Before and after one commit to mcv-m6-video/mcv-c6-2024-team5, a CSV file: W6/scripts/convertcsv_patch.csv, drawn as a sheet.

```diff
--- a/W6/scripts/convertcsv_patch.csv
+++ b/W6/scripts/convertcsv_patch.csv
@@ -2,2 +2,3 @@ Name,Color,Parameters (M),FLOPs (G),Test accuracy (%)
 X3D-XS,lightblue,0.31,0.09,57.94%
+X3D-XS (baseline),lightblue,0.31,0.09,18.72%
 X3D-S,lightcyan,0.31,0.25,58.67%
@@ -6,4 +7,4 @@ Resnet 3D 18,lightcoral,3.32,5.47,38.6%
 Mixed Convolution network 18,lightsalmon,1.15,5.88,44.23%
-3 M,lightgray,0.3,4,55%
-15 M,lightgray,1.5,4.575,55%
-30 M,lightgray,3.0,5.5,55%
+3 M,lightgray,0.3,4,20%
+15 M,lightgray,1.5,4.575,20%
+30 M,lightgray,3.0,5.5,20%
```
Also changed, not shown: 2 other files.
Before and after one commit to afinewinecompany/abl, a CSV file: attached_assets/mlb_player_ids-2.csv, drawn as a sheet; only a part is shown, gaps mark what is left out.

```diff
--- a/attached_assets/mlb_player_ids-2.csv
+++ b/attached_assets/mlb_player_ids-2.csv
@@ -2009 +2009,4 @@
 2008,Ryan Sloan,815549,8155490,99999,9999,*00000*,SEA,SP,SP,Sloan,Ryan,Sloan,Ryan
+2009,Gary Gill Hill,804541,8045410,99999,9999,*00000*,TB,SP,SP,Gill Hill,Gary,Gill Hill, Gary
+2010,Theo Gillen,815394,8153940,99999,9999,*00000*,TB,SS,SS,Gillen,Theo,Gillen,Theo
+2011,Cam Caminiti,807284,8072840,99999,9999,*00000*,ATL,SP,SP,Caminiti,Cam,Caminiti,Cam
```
_ _ _ _
_Activity_
Only one number is wanted: the number of lines in the listing that contain the string "Before".

_Your response_
2